Purpose of review
Cryoglobulins (CG) are immunoglobulins that precipitate in the cold, and dissolve at 37°C. In vivo, in cold exposed tissues and organs, they can induce vasculitis and occlusive vasculopathy after deposition on vascular endothelium under low temperature and high concentration conditions. Clinical manifestations are cutaneous (purpura, ulcers, vasomotor symptoms, and livedo reticularis), rheumatological (arthralgia and arthritis), and peripheral neuropathy (paresthesia and pain in the lower limbs). In profound organs such as the kidneys, CG deposition is less temperature-dependent, favored by local protein and anion concentrations, and can lead to glomerulonephritis. This review will focus on cryoglobulinemic vasculitis and vascular lesion, and their diagnosis.
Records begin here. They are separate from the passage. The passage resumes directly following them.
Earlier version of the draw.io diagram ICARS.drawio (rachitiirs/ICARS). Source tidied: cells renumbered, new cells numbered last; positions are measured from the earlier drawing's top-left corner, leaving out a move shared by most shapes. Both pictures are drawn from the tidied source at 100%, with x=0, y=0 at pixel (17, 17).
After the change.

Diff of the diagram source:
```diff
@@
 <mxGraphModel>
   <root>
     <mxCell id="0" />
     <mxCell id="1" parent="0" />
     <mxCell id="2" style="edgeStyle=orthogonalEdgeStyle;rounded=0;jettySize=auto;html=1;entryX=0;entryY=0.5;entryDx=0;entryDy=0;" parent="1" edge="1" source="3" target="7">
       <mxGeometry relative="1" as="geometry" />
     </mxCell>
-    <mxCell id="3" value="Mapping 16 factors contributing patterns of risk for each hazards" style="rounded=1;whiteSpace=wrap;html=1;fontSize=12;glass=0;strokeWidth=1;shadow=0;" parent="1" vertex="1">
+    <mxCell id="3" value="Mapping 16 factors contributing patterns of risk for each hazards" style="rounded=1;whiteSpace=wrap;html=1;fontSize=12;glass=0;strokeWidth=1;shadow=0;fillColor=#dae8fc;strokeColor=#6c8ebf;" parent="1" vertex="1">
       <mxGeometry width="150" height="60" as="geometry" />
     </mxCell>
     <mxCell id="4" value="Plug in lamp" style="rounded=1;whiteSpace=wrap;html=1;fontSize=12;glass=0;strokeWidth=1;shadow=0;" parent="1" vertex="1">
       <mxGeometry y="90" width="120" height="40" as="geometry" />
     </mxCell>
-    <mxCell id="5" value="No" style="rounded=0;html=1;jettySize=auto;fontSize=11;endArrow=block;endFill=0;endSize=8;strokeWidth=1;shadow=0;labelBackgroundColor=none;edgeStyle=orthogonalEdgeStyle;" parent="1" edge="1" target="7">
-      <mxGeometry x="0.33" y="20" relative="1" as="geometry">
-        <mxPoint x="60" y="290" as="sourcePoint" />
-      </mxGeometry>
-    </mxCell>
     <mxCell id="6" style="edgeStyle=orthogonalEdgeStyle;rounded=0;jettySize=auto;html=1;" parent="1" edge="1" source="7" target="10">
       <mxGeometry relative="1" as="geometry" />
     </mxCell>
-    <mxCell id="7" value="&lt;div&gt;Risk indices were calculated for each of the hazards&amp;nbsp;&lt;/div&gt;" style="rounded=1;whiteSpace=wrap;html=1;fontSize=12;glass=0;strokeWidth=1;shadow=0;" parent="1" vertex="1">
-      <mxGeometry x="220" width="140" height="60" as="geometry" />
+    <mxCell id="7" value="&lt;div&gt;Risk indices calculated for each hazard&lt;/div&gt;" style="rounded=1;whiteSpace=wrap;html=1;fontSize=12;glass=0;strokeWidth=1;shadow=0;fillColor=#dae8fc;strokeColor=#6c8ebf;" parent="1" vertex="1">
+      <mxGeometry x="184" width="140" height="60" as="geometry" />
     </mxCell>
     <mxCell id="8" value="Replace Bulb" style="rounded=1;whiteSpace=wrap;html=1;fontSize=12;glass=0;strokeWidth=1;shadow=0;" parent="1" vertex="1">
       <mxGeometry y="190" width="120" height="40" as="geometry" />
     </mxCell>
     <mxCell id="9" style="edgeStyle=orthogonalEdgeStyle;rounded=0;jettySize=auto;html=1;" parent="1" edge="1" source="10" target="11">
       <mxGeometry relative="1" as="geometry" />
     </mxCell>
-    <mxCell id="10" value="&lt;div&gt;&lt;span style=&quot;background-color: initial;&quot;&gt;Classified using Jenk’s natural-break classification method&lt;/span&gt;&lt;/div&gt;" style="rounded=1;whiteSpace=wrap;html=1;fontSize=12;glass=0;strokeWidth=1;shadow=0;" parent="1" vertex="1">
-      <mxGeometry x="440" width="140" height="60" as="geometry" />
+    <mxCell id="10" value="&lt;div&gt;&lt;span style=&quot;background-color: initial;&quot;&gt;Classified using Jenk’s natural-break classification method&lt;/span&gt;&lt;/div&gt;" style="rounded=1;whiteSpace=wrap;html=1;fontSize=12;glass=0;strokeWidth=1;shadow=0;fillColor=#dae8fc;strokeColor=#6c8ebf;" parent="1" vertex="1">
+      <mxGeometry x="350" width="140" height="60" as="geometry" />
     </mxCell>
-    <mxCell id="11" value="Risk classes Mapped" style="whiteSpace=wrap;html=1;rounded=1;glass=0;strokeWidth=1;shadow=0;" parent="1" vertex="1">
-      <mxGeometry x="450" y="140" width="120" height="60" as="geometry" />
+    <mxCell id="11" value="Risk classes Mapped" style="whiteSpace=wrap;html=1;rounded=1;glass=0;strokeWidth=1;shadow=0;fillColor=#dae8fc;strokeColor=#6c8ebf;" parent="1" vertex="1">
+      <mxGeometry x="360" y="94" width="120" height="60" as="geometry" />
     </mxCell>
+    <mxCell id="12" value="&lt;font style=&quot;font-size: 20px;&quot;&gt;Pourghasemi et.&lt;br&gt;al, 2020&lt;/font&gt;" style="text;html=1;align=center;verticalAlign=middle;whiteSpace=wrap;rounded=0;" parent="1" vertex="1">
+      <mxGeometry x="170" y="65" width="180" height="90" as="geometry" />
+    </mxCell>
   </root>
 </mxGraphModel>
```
The mechanisms of vascular lesions of pathogenic CG in function of CG type and their characteristics are better defined. Optimal conditions for CG detection are critical. The importance of looking for underlying diseases, especially hepatitis C virus status in mixed CG, is reminded.
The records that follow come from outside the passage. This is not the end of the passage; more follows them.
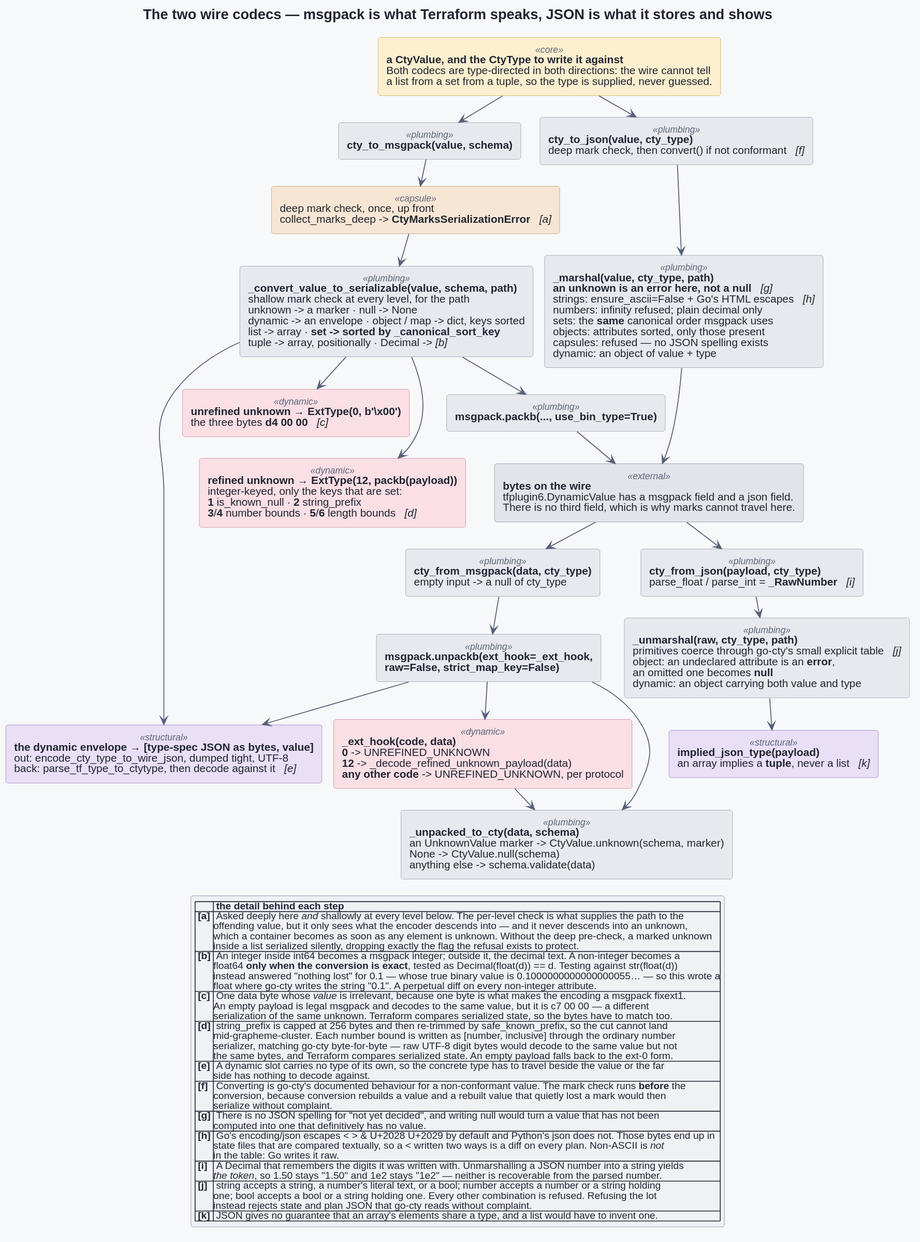
Before: docs/architecture/05-wire-codecs.svg, a diagram exported from PlantUML (provide-io/pyvider-cty).
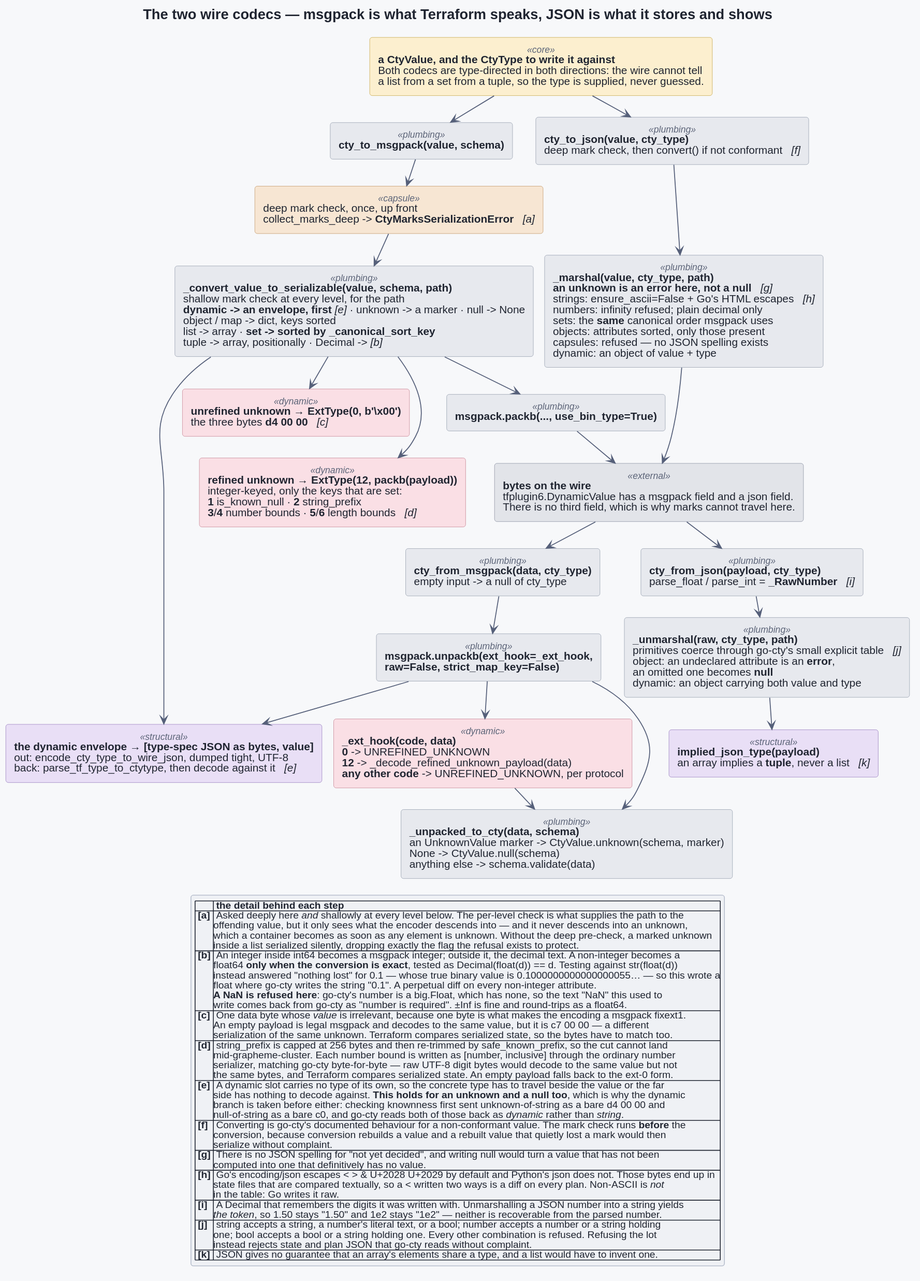
The same diagram one commit later.

Commit message:
docs: reconcile the parity page and the wire diagram with what the code does

Diff of the diagram source:
```diff
@@ -10,7 +10,7 @@
 
   rectangle "**cty_to_msgpack(value, schema)**" as MP_ENC <<plumbing>>
   rectangle "deep mark check, once, up front\ncollect_marks_deep -> **CtyMarksSerializationError**   //[a]//" as MP_MARKS <<capsule>>
-  rectangle "**_convert_value_to_serializable(value, schema, path)**\nshallow mark check at every level, for the path\nunknown -> a marker · null -> None\ndynamic -> an envelope · object / map -> dict, keys sorted\nlist -> array · **set -> sorted by _canonical_sort_key**\ntuple -> array, positionally · Decimal -> //[b]//" as MP_CONV <<plumbing>>
+  rectangle "**_convert_value_to_serializable(value, schema, path)**\nshallow mark check at every level, for the path\n**dynamic -> an envelope, first** //[e]// · unknown -> a marker · null -> None\nobject / map -> dict, keys sorted\nlist -> array · **set -> sorted by _canonical_sort_key**\ntuple -> array, positionally · Decimal -> //[b]//" as MP_CONV <<plumbing>>
   rectangle "**msgpack.packb(..., use_bin_type=True)**" as MP_PACK <<plumbing>>
 
   rectangle "**cty_from_msgpack(data, cty_type)**\nempty input -> a null of cty_type" as MP_DEC <<plumbing>>
@@ -56,10 +56,10 @@
 legend bottom
   |= |= the detail behind each step |
   | **[a]** | Asked deeply here //and// shallowly at every level below. The per-level check is what supplies the path to the\noffending value, but it only sees what the encoder descends into — and it never descends into an unknown,\nwhich a container becomes as soon as any element is unknown. Without the deep pre-check, a marked unknown\ninside a list serialized silently, dropping exactly the flag the refusal exists to protect. |
-  | **[b]** | An integer inside int64 becomes a msgpack integer; outside it, the decimal text. A non-integer becomes a\nfloat64 **only when the conversion is exact**, tested as Decimal(float(d)) == d. Testing against str(float(d))\ninstead answered "nothing lost" for 0.1 — whose true binary value is 0.1000000000000000055… — so this wrote a\nfloat where go-cty writes the string "0.1". A perpetual diff on every non-integer attribute. |
+  | **[b]** | An integer inside int64 becomes a msgpack integer; outside it, the decimal text. A non-integer becomes a\nfloat64 **only when the conversion is exact**, tested as Decimal(float(d)) == d. Testing against str(float(d))\ninstead answered "nothing lost" for 0.1 — whose true binary value is 0.1000000000000000055… — so this wrote a\nfloat where go-cty writes the string "0.1". A perpetual diff on every non-integer attribute.\n**A NaN is refused here**: go-cty's number is a big.Float, which has none, so the text "NaN" this used to\nwrite comes back from go-cty as "number is required". ±Inf is fine and round-trips as a float64. |
   | **[c]** | One data byte whose //value// is irrelevant, because one byte is what makes the encoding a msgpack fixext1.\nAn empty payload is legal msgpack and decodes to the same value, but it is c7 00 00 — a different\nserialization of the same unknown. Terraform compares serialized state, so the bytes have to match too. |
   | **[d]** | string_prefix is capped at 256 bytes and then re-trimmed by safe_known_prefix, so the cut cannot land\nmid-grapheme-cluster. Each number bound is written as [number, inclusive] through the ordinary number\nserializer, matching go-cty byte-for-byte — raw UTF-8 digit bytes would decode to the same value but not\nthe same bytes, and Terraform compares serialized state. An empty payload falls back to the ext-0 form. |
-  | **[e]** | A dynamic slot carries no type of its own, so the concrete type has to travel beside the value or the far\nside has nothing to decode against. |
+  | **[e]** | A dynamic slot carries no type of its own, so the concrete type has to travel beside the value or the far\nside has nothing to decode against. **This holds for an unknown and a null too**, which is why the dynamic\nbranch is taken before either: checking knownness first sent unknown-of-string as a bare d4 00 00 and\nnull-of-string as a bare c0, and go-cty reads both of those back as //dynamic// rather than //string//. |
   | **[f]** | Converting is go-cty's documented behaviour for a non-conformant value. The mark check runs **before** the\nconversion, because conversion rebuilds a value and a rebuilt value that quietly lost a mark would then\nserialize without complaint. |
   | **[g]** | There is no JSON spelling for "not yet decided", and writing null would turn a value that has not been\ncomputed into one that definitively has no value. |
   | **[h]** | Go's encoding/json escapes < > & U+2028 U+2029 by default and Python's json does not. Those bytes end up in\nstate files that are compared textually, so a < written two ways is a diff on every plan. Non-ASCII is //not//\nin the table: Go writes it raw. |
```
A decision diagram for CG vasculitis diagnosis based on clinical and biological parameters is proposed.